Title: A new long-term experimental site for validation and scaling of soil moisture observations

item Hornbuckle, Brian
item Krajewski, Witold
item Kaleita, Amy
item Kruger, Anton
item Eichinger, William
item Logsdon, Sally
item Sauer, Thomas - Tom

Submitted to: Meeting Abstract
Publication Type: Abstract Only
Publication Acceptance Date: 7/27/2007
Publication Date: 7/27/2007
Citation: Hornbuckle, B., Krajewski, W., Kaleita, A., Kruger, A., Eichinger, W., Logsdon, S.D., Sauer, T.J. 2007. A new long-term experimental site for validation and scaling of soil moisture observations [CD-ROM]. IEEE, New York, NY.

Interpretive Summary:

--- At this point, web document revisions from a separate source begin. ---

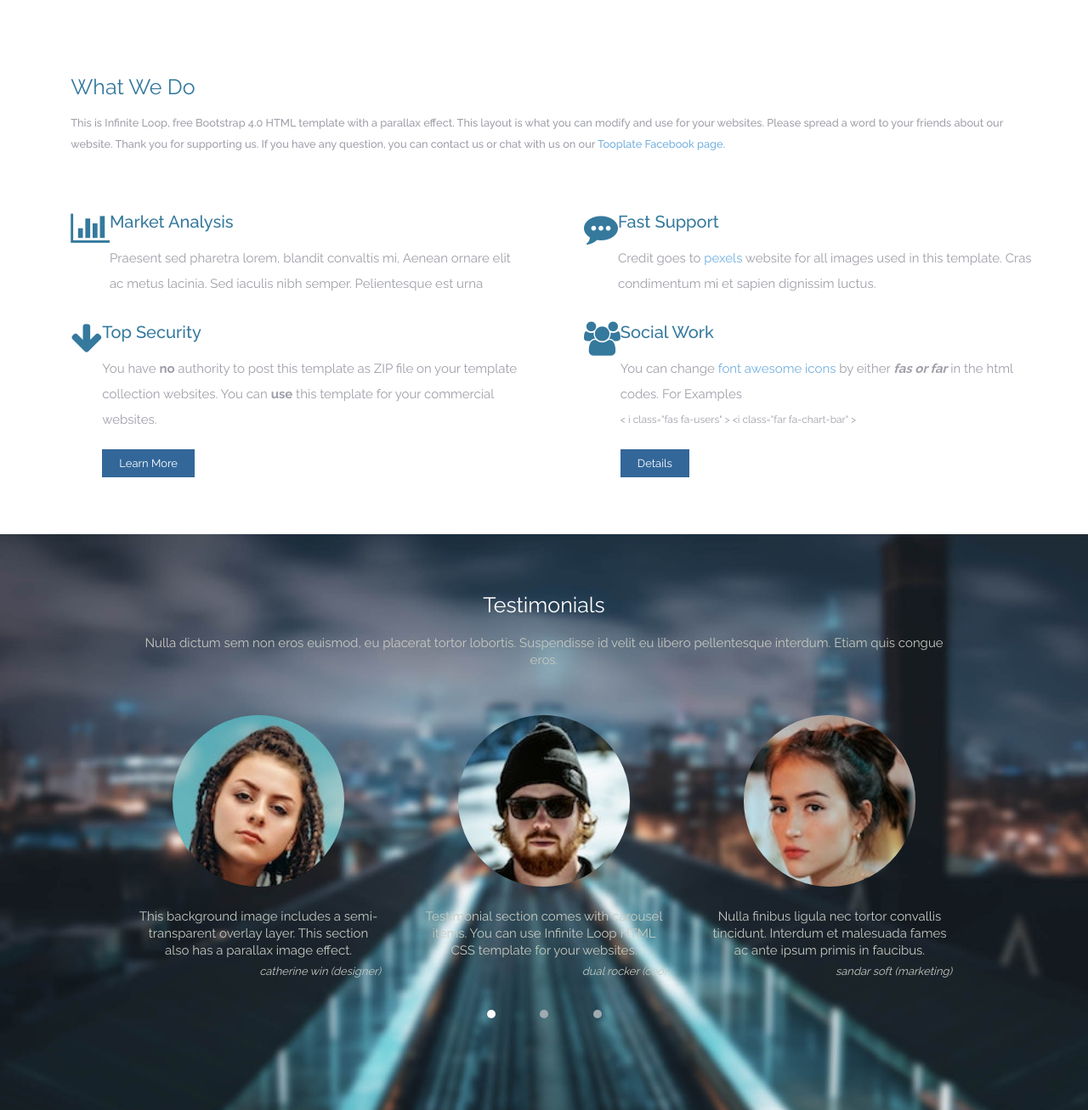
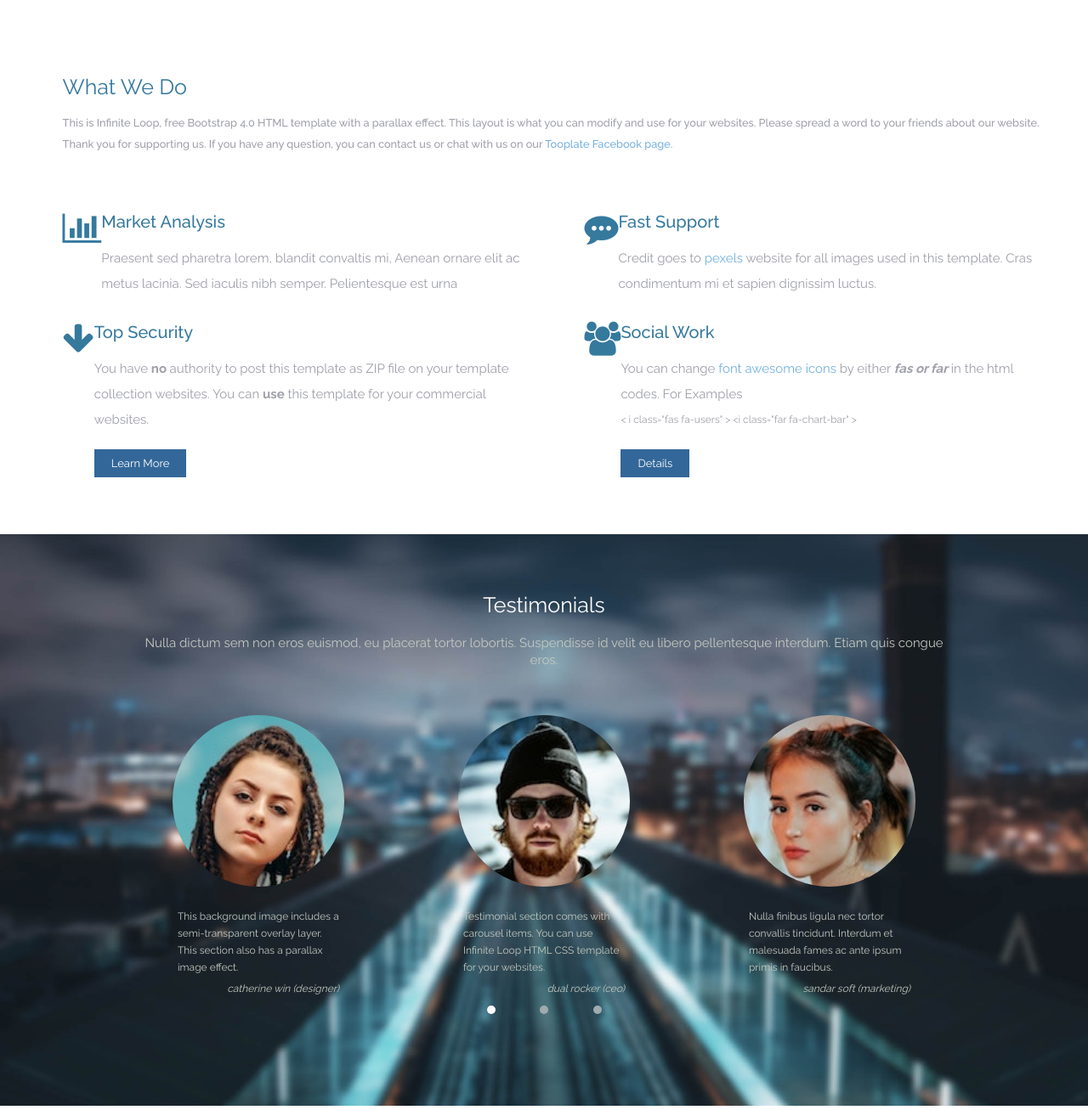
Before and after one commit to rubymaxioned/Infinite-loop, a plain HTML site: page index.html in a window 1280 px wide. Shown: the part 1226-2533 px from the top of the page at 85% size. Drawn offline with Linux system fonts and the light colour scheme.

Commit message:
corrected width

```diff
--- a/assets/css/style.css
+++ b/assets/css/style.css
@@ -344,7 +344,7 @@ nav ul {
 /*What section start*/
 
 .what-section .wrapper {
-  width: 97%;
+  width: 98.5%;
   padding-left: 5%;
   padding-right: 3%;
 }
@@ -481,7 +481,19 @@ nav ul {
   border-radius: 50%;
 }
 
-.testimonial ul li p:nth-of-type(1) { margin-bottom: 5px; }
+.testimonial ul li p:nth-of-type(1),
+.testimonial ul li p:nth-of-type(2),
+.testimonial ul li p:nth-of-type(3)
+{
+  width: 66%;
+  margin: 0 auto;
+  font-size: 12px;
+  text-align: initial;
+}
+
+.testimonial ul li p:nth-of-type(1) {
+  margin-bottom: 5px;
+ }
 
 .testimonial ul li p:nth-of-type(2) {
   text-align: center;
```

Technical Abstract: Remote sensing is used to observe components of the water cycle, but the quantitative aspects are not well known. Validation is an important challenge because remote sensors measure at a different scale than our validation instruments. Remote sensors average spatially and temporally, but reference data are point observations. We hypothesize that 1) remotely-sensed observations of the water cycle can best be validated through the use of rigorous statistical methodology that accounts for variability in the data at a variety of space and time scales, and 2) integrating other hydrologic processes and related environmental variables together will better constrain the specific variable of interest. We are setting up a prototype experimental validation site that will be extensively instrumented with both in-situ and remotely-sensed observations of soil moisture. The site will be a community resource and will supply the data generated at the site instantly to other researchers through the use of wireless technologies and the world wide web. Instruments will measure soil moisture, soil temperature, vegetation temperature, radiation balance, precipitation, and sensible and latent heat fluxes. We hope to support current and upcoming satellite missions which make water cycle observations.